Her father, Wallace Hall of Elliston, had polio when he was 15 months old.
“My dad never talked about having had polio. He could never play with us, though, because he could not run. Danny (her brother) and I both played high school sports, and our dad never missed a game. He was right there on the front row.”
It was her father’s left leg that was affected by polio. “His leg was real small and very crooked. My dad’s shoe was built up so much.”
Long and her husband, Bill, obtained the two adult-sized iron lungs and a baby one that will be on display Saturday. “All three were from Salem. Originally the rescue squad had them and they were stored at John M. Oakey and Son funeral home in the basement.”
The Longs cleaned up the iron lungs and bought a special trailer to haul them around.

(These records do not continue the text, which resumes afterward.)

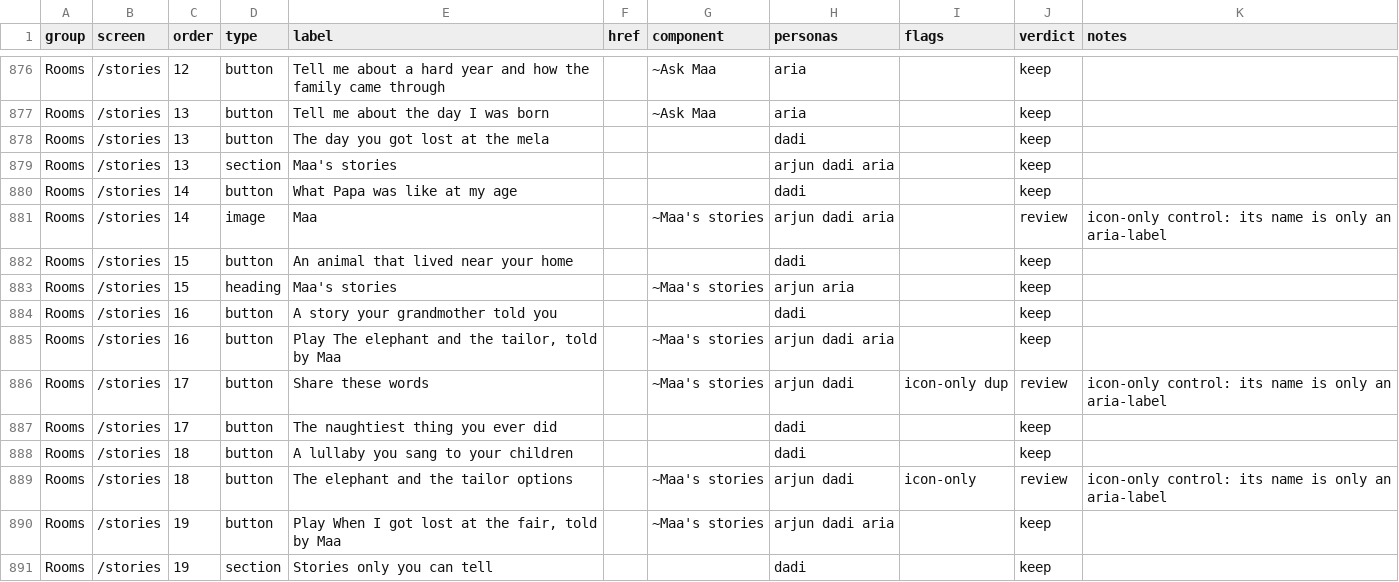
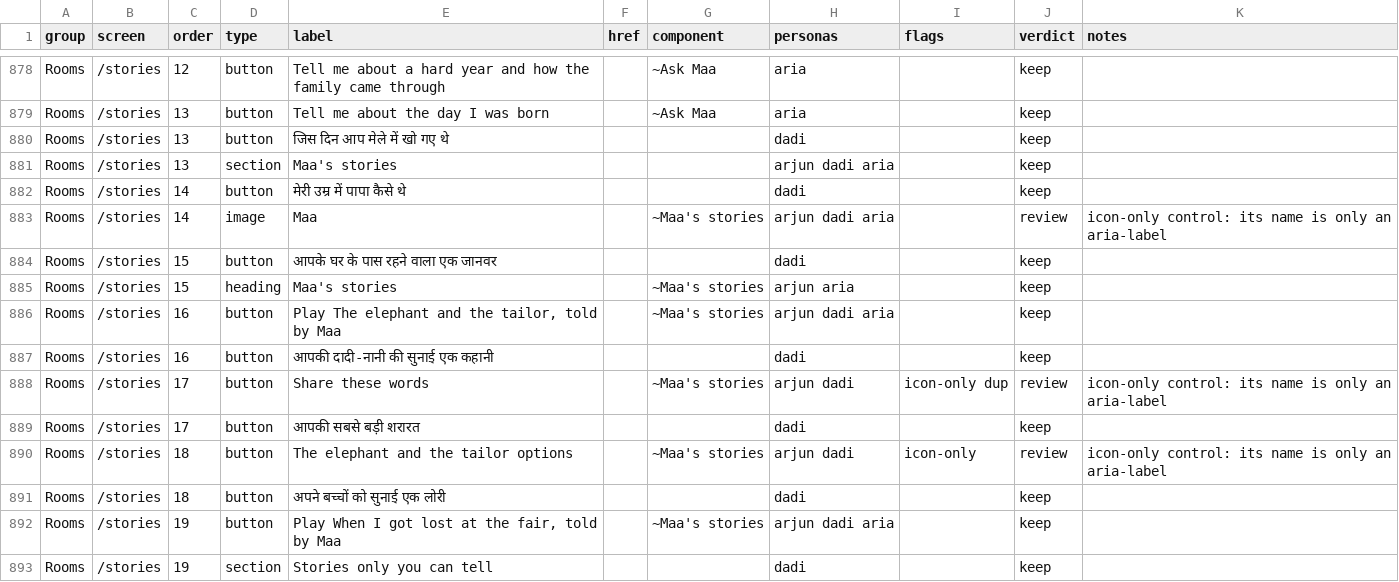
Before and after one commit to Sanjeevlabs/Nearer, a CSV file: docs/ui-inventory.csv, drawn as a sheet; only a part is shown, gaps mark what is left out; the diff covers the shown part only.

Commit message:
UI inventory from CI

```diff
--- a/docs/ui-inventory.csv
+++ b/docs/ui-inventory.csv
@@ -877,14 +879,14 @@ Rooms,/stories,12,button,Tell me about a hard year and how the family came throu
 Rooms,/stories,13,button,Tell me about the day I was born,,~Ask Maa,aria,,keep,
-Rooms,/stories,13,button,The day you got lost at the mela,,,dadi,,keep,
+Rooms,/stories,13,button,जिस दिन आप मेले में खो गए थे,,,dadi,,keep,
 Rooms,/stories,13,section,Maa's stories,,,arjun dadi aria,,keep,
-Rooms,/stories,14,button,What Papa was like at my age,,,dadi,,keep,
+Rooms,/stories,14,button,मेरी उम्र में पापा कैसे थे,,,dadi,,keep,
 Rooms,/stories,14,image,Maa,,~Maa's stories,arjun dadi aria,,review,icon-only control: its name is only an aria-label
-Rooms,/stories,15,button,An animal that lived near your home,,,dadi,,keep,
+Rooms,/stories,15,button,आपके घर के पास रहने वाला एक जानवर,,,dadi,,keep,
 Rooms,/stories,15,heading,Maa's stories,,~Maa's stories,arjun aria,,keep,
-Rooms,/stories,16,button,A story your grandmother told you,,,dadi,,keep,
 Rooms,/stories,16,button,"Play The elephant and the tailor, told by Maa",,~Maa's stories,arjun dadi aria,,keep,
+Rooms,/stories,16,button,आपकी दादी-नानी की सुनाई एक कहानी,,,dadi,,keep,
 Rooms,/stories,17,button,Share these words,,~Maa's stories,arjun dadi,icon-only dup,review,icon-only control: its name is only an aria-label
-Rooms,/stories,17,button,The naughtiest thing you ever did,,,dadi,,keep,
-Rooms,/stories,18,button,A lullaby you sang to your children,,,dadi,,keep,
+Rooms,/stories,17,button,आपकी सबसे बड़ी शरारत,,,dadi,,keep,
 Rooms,/stories,18,button,The elephant and the tailor options,,~Maa's stories,arjun dadi,icon-only,review,icon-only control: its name is only an aria-label
+Rooms,/stories,18,button,अपने बच्चों को सुनाई एक लोरी,,,dadi,,keep,
 Rooms,/stories,19,button,"Play When I got lost at the fair, told by Maa",,~Maa's stories,arjun dadi aria,,keep,
```
Also changed, not shown: 4 added rows, 2 removed rows and 85 edited cells elsewhere in this file.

Their passion to end polio has taken them half-way across the world, to inoculate children in India in 2005. India is one of the four countries where polio is still a real threat. The other three countries are Afghanistan, Pakistan and Nigeria.
Due to the development of vaccines and years of inoculation programs, polio is no longer a threat in the United States.
Long remembers her dad’s emphasis on her and her brother staying safe from polio. “He made sure we had our polio inoculations. The first ones were shots. Then we had the sugar cubes.”
Today, most polio inoculations are drops placed in a child’s mouth, but when she and her husband were preparing to go to India, they got polio booster shots, she added.
June Long has more plans for the polio display she and Bill haul around. “I’m looking for an old pair of braces polio victims used to wear,” she said. “They were made out of iron, and they were so heavy.”